Northern Ireland manager Michael O’Neill last night insisted the appointment of fellow countryman Brendan Rodgers as the new Liverpool boss proves that if you work hard and are dedicated then age is no barrier when it comes to the top jobs in world football.
At 39, Carnlough-born Rodgers is the youngest manager in the Premier League, but he arrives at Anfield having made Swansea City one of the most attractive sides to watch in England’s top flight.
O’Neill believes Rodgers had to take this opportunity — in case it never arose again — and now expects him to be a success at Anfield.
“It's some opportunity, fantastic and I’m delighted for him,” admitted O’Neill from the Northern Ireland team hotel in Amsterdam.
“You have to take every chance which comes along — especially when you’re a young manager.
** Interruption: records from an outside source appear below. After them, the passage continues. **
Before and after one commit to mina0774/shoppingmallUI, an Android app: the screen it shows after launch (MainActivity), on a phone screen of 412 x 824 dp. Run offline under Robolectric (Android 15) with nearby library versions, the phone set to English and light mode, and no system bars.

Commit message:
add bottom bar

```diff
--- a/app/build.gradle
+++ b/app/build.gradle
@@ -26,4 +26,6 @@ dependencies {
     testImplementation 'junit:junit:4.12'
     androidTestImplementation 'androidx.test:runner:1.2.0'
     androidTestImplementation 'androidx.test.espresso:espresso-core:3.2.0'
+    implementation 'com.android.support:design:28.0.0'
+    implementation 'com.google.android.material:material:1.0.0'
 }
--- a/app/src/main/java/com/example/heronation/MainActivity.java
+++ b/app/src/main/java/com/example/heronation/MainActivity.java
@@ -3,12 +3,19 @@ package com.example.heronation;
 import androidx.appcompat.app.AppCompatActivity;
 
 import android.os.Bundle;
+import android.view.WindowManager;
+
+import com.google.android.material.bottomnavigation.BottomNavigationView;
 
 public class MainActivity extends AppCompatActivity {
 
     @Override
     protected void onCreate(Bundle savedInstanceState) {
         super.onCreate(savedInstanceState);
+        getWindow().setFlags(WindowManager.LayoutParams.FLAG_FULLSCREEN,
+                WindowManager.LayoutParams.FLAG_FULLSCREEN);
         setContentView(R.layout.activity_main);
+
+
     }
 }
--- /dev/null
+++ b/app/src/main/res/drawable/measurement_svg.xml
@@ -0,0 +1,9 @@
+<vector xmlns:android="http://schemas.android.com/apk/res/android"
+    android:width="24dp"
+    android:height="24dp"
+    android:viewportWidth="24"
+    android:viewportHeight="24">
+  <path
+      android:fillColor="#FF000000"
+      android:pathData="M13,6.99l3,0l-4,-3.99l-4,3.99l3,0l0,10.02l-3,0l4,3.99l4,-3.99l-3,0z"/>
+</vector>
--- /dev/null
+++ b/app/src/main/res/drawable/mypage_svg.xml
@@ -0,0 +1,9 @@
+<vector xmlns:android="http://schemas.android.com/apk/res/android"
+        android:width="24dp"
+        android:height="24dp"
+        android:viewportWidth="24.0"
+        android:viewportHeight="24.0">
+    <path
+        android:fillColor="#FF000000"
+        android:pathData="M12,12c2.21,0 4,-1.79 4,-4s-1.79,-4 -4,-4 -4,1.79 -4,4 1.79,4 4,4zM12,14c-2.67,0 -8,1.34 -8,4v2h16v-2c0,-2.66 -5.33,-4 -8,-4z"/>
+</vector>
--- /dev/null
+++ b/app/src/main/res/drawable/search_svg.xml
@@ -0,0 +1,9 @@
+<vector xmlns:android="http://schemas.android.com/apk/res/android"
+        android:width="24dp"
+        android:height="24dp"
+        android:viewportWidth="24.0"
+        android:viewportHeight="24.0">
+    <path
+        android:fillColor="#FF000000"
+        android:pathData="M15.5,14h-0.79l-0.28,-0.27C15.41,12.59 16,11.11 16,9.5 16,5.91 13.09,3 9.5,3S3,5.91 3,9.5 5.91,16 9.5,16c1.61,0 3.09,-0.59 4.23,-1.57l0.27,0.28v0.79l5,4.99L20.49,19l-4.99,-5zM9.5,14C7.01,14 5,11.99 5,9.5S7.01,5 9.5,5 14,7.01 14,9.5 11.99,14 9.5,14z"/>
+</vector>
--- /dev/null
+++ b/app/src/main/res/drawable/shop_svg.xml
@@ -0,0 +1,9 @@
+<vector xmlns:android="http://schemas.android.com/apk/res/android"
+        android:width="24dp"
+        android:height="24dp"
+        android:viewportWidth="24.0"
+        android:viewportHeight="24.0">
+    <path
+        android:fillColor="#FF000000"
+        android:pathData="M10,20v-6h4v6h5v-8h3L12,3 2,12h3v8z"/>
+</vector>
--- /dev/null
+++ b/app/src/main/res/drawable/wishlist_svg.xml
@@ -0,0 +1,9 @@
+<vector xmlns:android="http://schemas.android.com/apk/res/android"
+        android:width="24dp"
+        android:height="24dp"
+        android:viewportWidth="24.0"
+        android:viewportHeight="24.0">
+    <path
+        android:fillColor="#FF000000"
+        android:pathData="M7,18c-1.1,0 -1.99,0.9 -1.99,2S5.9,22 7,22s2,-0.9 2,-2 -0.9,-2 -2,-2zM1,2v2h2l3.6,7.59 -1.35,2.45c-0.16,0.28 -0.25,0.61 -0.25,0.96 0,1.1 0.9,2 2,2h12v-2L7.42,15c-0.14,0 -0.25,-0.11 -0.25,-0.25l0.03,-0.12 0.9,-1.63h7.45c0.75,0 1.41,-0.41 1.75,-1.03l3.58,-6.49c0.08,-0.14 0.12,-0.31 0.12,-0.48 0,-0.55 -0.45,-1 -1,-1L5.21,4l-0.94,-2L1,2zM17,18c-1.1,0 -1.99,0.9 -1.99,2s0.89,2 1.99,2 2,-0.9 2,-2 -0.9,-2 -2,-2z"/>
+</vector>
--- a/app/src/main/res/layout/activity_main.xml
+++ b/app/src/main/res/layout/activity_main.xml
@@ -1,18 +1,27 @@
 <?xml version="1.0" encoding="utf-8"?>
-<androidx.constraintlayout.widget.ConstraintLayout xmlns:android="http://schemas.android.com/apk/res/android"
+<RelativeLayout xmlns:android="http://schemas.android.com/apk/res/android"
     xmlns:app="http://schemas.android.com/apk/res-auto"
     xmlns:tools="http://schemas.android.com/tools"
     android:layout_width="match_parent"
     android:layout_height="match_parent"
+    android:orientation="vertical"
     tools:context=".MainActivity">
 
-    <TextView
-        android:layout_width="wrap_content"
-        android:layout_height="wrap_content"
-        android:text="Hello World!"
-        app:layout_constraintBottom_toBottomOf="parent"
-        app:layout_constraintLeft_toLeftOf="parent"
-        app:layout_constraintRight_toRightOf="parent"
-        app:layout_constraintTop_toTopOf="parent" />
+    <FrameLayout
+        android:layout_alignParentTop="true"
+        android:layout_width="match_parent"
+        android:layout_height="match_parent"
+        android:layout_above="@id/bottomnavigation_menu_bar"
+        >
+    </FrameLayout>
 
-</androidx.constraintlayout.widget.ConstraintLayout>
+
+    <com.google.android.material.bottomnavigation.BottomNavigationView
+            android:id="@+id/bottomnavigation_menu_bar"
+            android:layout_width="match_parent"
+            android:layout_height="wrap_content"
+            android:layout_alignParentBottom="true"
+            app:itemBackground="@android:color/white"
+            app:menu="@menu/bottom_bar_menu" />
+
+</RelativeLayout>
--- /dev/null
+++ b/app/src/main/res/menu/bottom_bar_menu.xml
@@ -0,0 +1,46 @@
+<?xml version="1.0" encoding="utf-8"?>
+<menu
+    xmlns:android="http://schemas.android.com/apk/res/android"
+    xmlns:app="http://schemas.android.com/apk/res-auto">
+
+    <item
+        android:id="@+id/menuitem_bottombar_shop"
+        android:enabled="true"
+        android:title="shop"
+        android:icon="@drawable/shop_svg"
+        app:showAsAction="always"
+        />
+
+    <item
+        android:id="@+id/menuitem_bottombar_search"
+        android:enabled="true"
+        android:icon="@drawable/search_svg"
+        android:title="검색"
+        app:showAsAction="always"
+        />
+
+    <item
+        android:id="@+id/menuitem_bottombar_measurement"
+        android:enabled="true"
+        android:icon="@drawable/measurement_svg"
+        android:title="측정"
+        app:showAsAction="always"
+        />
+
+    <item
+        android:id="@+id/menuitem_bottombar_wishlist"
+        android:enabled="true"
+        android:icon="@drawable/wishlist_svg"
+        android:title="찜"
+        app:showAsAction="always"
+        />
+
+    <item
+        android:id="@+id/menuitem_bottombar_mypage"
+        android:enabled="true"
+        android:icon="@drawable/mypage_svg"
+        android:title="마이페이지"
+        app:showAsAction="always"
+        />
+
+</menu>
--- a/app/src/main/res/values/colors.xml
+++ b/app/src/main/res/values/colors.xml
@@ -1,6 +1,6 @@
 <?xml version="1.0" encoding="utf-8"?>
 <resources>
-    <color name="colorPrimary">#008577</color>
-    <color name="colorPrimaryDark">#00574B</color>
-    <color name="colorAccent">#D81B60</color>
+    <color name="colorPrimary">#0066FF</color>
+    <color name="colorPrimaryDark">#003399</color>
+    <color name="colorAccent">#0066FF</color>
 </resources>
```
“There may be arguments about whether he should have waited, stayed another year at Swansea but when you have the opportunity presented, it is a very tough decision to say ‘no’. I think he was right to take it.
“He’s very capable of doing the job and what he has done in the last two seasons at Swansea has been fantastic.”
It’s been a remarkable rise for Rodgers — especially considering his own professional playing career came to an abrupt end aged only 20.
O’Neill, three years older than Rodgers, has nothing for praise for the manner in which he took the knock-back on the chin and then set about making a career for himself as a coach with Reading, Chelsea, Watford and Swansea.
“When you see someone’s playing career ending at 19 or 20 through injury and then he starts a coaching career starting so early, you can’t say it hasn’t worked for him. The hard work has now paid off and landed him this job.
“Swansea were a joy to watch at times last season, but Brendan will approach the Liverpool job with a level of common sense and recognise expectations will be different. He’ll build a team his way, in a similar mould to what he has done before because it worked, it got results and was a success.”